What is needed | Whenever "TWSE" occurs in a line of the material, list that line.

[[ Available data, beginning ]]

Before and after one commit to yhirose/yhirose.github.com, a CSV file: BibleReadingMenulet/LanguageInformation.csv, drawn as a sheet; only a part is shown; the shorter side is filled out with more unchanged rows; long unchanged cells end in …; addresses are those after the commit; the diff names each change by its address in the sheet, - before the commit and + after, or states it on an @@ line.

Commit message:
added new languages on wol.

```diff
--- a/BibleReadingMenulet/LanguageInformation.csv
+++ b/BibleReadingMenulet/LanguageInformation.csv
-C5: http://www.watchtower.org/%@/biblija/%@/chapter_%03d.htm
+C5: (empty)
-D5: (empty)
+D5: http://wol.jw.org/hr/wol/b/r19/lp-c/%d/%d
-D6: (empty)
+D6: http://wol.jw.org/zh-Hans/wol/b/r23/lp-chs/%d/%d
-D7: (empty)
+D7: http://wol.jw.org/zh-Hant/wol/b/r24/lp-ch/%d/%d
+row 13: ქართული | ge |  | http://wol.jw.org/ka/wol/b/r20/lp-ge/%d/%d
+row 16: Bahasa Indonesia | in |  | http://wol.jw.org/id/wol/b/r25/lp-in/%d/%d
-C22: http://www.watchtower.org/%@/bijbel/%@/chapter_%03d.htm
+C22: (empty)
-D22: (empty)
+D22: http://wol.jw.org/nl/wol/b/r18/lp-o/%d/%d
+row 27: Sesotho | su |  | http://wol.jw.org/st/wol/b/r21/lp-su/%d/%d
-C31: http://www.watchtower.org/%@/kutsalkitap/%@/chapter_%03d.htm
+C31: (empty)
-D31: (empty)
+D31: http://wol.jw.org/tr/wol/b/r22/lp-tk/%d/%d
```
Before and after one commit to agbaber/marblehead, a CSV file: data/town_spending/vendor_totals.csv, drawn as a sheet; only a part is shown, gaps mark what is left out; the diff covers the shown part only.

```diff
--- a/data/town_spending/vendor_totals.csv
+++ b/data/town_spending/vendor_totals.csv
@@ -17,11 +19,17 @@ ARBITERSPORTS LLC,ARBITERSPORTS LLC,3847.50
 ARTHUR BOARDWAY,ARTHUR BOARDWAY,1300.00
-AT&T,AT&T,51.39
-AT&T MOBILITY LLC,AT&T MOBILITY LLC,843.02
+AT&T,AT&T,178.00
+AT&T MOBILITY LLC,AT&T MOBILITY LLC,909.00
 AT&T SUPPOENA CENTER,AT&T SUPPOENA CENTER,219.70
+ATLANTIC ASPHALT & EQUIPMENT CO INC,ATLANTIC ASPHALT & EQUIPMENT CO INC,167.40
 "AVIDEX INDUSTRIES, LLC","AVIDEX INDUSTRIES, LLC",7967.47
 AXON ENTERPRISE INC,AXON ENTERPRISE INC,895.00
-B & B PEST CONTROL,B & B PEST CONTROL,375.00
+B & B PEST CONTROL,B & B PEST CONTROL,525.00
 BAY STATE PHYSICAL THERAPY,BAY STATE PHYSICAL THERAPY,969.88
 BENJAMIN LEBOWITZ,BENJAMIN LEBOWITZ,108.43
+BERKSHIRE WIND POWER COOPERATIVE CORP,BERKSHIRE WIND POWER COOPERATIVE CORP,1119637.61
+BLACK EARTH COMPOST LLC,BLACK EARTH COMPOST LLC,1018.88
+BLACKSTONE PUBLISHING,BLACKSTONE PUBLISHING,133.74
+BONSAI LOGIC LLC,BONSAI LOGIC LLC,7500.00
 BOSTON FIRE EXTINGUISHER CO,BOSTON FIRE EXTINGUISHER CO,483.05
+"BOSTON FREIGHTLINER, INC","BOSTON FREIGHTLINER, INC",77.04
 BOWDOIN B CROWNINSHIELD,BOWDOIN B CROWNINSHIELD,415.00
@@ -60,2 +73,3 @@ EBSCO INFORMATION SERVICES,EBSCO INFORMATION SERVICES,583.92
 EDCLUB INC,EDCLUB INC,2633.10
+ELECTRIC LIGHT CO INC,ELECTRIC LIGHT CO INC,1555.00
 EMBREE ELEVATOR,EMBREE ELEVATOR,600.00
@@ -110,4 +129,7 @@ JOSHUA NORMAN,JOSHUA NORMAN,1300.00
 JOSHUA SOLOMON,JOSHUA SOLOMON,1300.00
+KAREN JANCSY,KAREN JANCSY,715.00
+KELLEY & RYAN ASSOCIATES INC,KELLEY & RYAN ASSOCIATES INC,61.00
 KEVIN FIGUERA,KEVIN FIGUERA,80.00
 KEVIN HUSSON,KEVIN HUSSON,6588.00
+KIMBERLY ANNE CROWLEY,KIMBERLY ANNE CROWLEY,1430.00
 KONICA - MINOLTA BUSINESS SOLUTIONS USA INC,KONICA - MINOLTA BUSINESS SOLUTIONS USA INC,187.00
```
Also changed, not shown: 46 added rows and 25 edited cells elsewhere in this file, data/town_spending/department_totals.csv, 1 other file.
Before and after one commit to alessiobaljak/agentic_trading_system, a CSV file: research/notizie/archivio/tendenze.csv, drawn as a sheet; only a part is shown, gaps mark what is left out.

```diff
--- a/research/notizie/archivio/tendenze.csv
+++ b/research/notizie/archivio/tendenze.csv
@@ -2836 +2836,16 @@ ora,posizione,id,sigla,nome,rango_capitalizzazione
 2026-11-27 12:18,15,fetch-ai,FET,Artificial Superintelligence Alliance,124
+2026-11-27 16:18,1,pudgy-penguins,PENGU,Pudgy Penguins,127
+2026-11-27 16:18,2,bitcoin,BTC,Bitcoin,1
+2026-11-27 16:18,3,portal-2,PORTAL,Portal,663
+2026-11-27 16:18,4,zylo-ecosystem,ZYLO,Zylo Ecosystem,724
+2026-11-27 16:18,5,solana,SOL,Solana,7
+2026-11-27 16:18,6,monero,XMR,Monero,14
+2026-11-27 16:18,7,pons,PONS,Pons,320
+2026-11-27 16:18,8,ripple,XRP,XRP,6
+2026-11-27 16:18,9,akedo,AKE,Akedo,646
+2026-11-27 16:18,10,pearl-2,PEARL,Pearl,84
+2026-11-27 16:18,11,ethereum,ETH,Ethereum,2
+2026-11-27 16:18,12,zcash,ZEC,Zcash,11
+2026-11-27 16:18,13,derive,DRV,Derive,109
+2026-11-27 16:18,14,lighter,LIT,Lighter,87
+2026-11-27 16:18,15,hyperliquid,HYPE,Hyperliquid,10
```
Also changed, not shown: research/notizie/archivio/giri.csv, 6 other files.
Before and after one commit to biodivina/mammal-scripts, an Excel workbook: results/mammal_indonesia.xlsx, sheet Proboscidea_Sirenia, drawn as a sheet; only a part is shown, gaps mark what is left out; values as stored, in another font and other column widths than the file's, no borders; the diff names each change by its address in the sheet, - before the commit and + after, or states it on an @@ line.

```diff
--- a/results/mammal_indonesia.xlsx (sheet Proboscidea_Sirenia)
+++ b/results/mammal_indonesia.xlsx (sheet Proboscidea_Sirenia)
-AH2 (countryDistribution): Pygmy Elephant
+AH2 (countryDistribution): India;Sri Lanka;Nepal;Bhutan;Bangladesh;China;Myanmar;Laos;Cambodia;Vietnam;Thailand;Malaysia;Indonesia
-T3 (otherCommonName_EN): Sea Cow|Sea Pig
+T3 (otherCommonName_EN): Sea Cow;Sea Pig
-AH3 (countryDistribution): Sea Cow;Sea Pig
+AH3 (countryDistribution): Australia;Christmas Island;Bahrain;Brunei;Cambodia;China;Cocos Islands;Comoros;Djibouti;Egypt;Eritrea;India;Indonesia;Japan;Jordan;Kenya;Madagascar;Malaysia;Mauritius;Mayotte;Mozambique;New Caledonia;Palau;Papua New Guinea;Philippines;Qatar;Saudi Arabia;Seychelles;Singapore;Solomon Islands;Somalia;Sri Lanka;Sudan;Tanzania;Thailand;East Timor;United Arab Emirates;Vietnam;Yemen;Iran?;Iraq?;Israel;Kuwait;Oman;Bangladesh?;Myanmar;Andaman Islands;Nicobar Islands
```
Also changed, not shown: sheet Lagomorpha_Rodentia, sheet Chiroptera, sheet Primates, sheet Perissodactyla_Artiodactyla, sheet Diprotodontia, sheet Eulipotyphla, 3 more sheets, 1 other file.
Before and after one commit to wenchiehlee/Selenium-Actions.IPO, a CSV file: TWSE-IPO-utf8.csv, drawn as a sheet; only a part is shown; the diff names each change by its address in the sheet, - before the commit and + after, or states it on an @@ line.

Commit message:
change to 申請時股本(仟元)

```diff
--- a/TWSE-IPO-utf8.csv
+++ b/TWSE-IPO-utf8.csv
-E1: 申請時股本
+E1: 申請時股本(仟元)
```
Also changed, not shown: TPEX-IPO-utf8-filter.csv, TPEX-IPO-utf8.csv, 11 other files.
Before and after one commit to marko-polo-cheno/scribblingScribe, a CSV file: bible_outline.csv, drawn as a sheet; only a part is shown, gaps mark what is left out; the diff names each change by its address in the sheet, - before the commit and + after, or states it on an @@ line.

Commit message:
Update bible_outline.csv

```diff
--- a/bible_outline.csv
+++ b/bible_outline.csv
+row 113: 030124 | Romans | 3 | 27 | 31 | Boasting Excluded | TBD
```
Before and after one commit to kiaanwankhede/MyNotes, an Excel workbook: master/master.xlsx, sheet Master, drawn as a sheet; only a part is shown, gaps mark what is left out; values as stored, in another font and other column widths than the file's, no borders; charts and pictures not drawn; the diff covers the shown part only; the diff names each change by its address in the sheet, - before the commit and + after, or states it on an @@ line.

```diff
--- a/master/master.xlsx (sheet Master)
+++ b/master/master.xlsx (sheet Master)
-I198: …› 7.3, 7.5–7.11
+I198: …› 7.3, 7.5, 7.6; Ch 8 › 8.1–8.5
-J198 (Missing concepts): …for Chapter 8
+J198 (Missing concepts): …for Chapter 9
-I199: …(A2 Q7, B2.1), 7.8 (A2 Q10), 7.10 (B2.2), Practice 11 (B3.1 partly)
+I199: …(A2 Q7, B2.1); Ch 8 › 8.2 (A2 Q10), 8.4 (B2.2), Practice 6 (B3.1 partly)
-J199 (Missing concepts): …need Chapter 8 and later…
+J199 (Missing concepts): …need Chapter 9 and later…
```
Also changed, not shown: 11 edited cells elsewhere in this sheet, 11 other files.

[[ Available data, end ]]

Answer to the exercise |
Before and after one commit to wenchiehlee/Selenium-Actions.IPO, a CSV file: TWSE-IPO-utf8.csv, drawn as a sheet; only a part is shown; the diff names each change by its address in the sheet, - before the commit and + after, or states it on an @@ line.
--- a/TWSE-IPO-utf8.csv
+++ b/TWSE-IPO-utf8.csv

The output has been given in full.